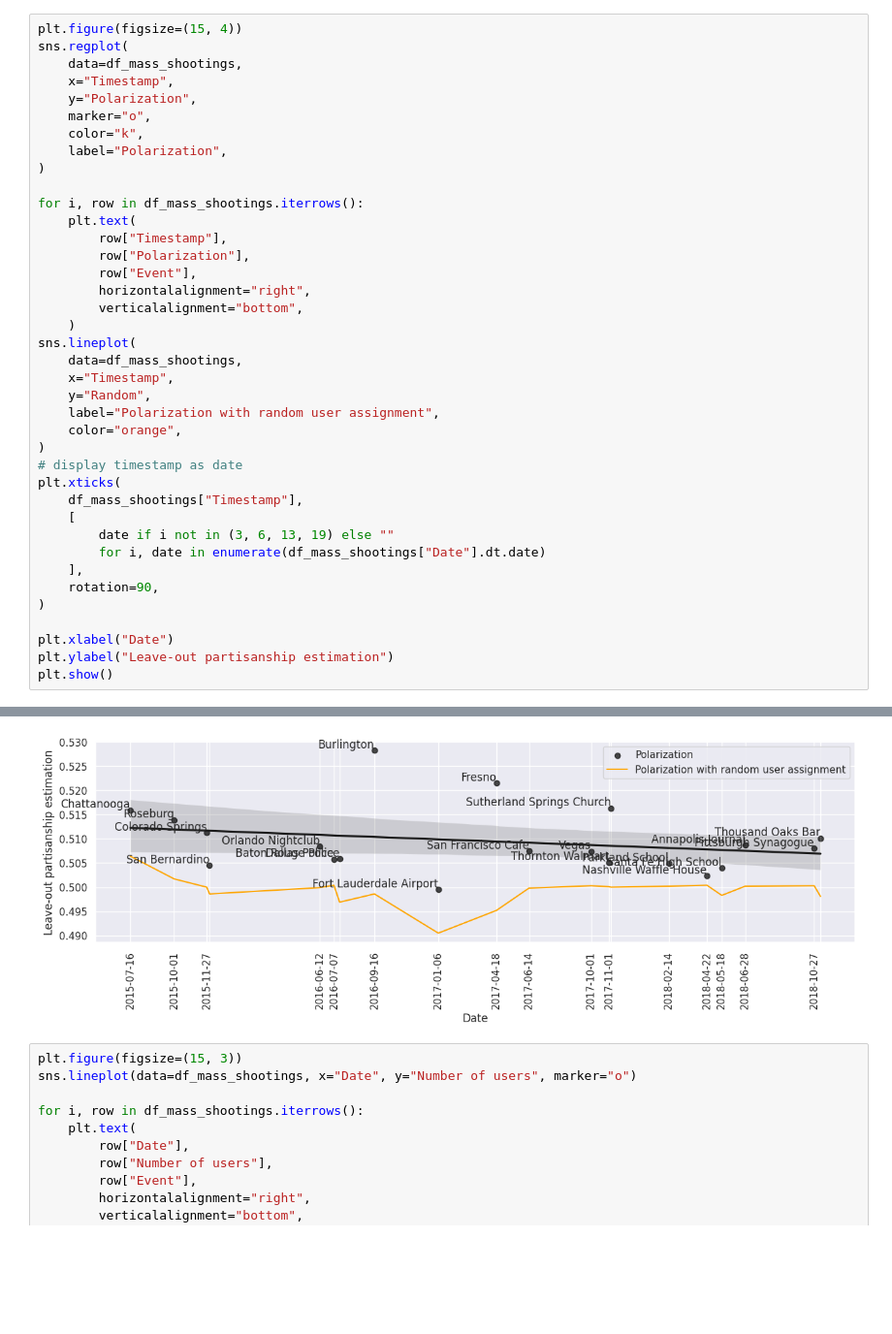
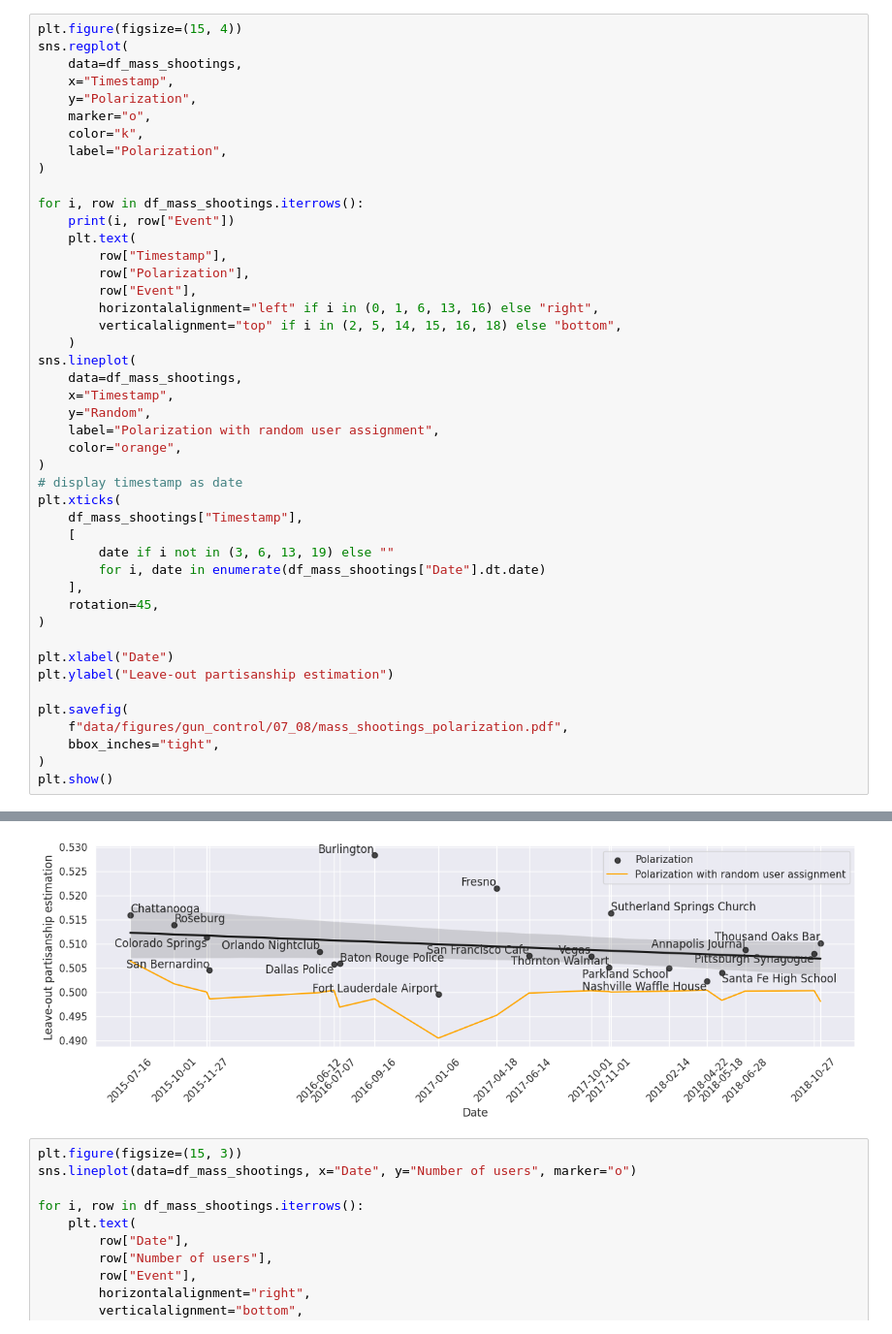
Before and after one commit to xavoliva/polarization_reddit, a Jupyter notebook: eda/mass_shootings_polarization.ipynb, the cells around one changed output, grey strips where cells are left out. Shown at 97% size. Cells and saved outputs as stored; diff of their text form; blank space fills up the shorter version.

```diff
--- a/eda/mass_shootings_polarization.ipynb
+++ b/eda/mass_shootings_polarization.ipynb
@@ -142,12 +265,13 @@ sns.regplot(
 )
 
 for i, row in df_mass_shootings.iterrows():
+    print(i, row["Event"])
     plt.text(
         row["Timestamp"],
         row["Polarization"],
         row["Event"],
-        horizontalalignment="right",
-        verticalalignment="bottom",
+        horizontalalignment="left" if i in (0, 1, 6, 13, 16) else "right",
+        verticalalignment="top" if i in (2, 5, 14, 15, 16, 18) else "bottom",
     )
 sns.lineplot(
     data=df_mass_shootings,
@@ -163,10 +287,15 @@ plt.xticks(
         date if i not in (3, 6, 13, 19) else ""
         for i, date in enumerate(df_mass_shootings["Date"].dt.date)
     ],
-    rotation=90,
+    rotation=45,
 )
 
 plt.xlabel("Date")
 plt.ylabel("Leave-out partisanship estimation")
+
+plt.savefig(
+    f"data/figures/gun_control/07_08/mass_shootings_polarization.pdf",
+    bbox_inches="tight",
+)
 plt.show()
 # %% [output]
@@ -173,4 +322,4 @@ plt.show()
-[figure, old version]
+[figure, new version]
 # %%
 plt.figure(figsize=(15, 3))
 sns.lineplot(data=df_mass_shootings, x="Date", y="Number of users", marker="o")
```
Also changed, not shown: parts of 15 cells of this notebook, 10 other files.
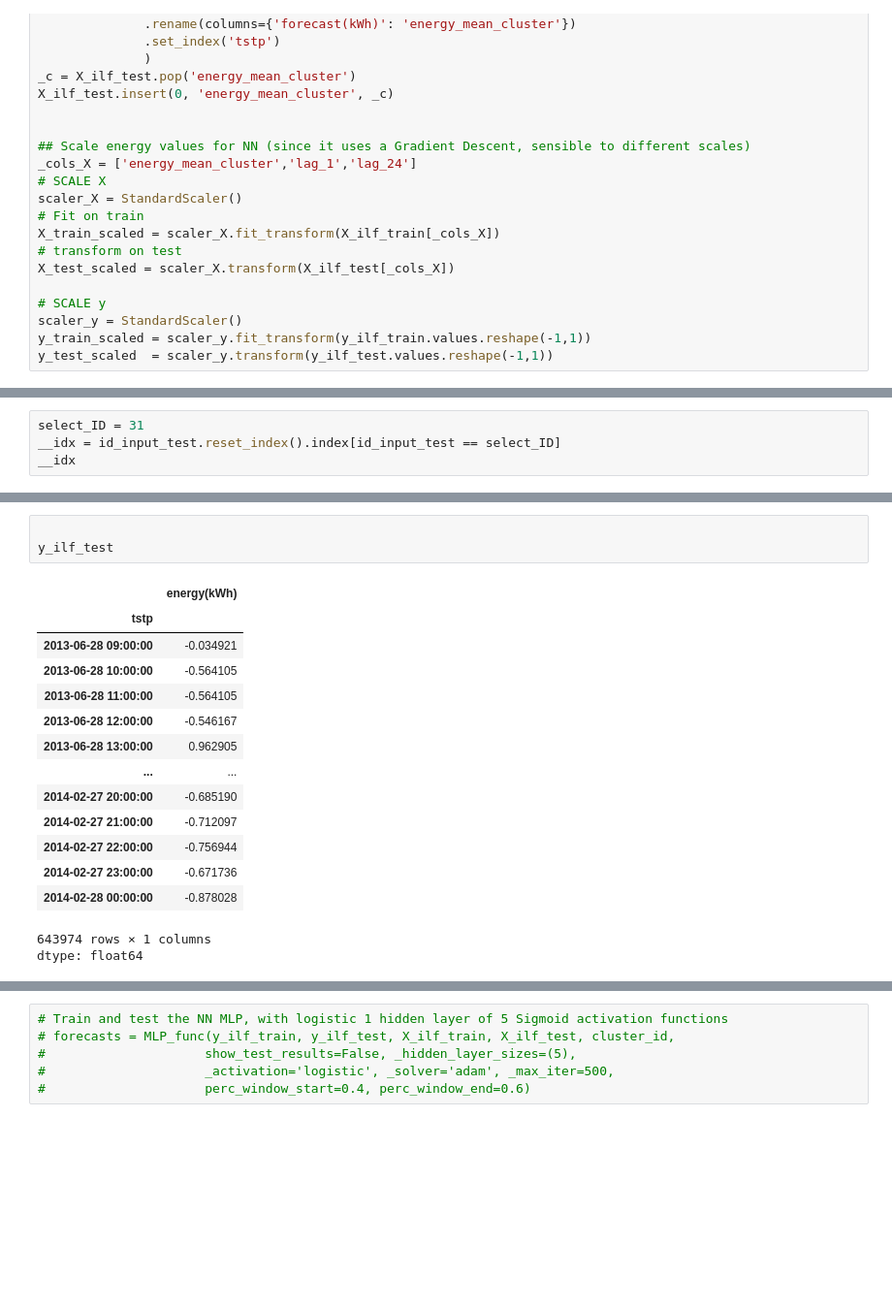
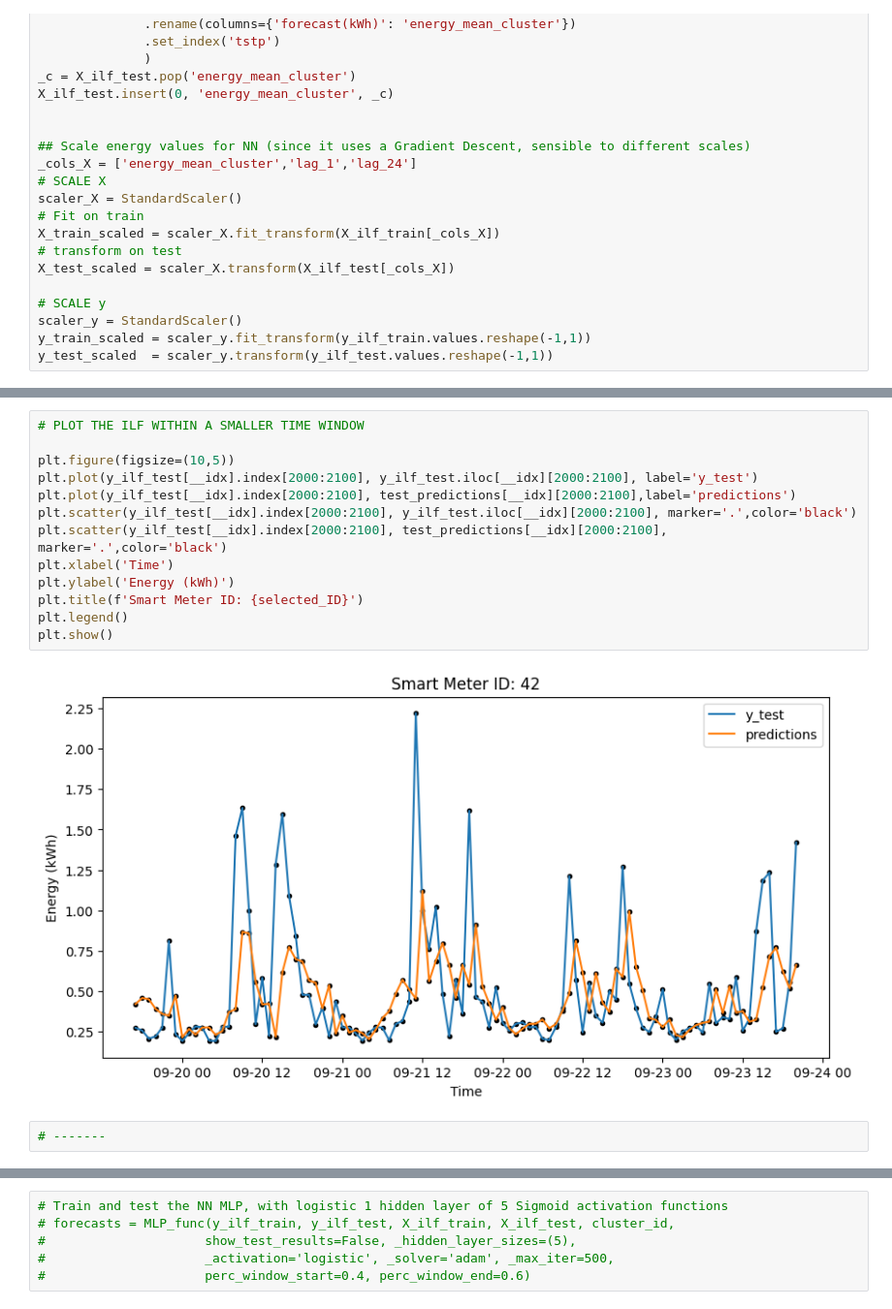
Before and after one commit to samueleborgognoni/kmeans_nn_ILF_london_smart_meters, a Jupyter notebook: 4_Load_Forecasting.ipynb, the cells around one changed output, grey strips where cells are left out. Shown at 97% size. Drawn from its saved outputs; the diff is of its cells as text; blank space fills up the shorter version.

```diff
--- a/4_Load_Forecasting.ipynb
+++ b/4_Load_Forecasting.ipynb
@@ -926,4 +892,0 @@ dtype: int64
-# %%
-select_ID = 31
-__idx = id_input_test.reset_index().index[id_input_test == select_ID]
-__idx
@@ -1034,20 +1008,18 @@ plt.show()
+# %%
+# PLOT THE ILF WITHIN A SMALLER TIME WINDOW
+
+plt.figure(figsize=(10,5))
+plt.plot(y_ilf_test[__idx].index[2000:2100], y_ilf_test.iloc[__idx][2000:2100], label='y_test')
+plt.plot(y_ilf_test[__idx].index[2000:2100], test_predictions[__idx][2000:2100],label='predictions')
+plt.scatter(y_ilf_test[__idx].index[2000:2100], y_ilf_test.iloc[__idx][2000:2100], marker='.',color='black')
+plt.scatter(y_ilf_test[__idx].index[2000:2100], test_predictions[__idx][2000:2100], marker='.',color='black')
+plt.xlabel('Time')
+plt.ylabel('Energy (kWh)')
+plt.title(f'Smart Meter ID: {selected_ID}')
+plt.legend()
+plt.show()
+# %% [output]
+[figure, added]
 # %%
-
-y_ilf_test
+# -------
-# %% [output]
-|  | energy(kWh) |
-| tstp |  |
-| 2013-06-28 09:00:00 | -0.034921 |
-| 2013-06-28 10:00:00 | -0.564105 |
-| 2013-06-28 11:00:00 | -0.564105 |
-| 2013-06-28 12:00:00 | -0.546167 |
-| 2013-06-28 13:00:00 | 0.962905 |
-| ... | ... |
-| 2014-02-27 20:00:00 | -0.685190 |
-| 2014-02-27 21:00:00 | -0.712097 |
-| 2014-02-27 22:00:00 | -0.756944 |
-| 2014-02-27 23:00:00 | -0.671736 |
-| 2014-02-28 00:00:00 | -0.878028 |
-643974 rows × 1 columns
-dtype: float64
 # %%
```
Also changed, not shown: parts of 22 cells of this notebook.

## What you need to do
Filter on the word "blank": copy each matching line from the entries above.

## Answer to the problem
Before and after one commit to xavoliva/polarization_reddit, a Jupyter notebook: eda/mass_shootings_polarization.ipynb, the cells around one changed output, grey strips where cells are left out. Shown at 97% size. Cells and saved outputs as stored; diff of their text form; blank space fills up the shorter version.
Before and after one commit to samueleborgognoni/kmeans_nn_ILF_london_smart_meters, a Jupyter notebook: 4_Load_Forecasting.ipynb, the cells around one changed output, grey strips where cells are left out. Shown at 97% size. Drawn from its saved outputs; the diff is of its cells as text; blank space fills up the shorter version.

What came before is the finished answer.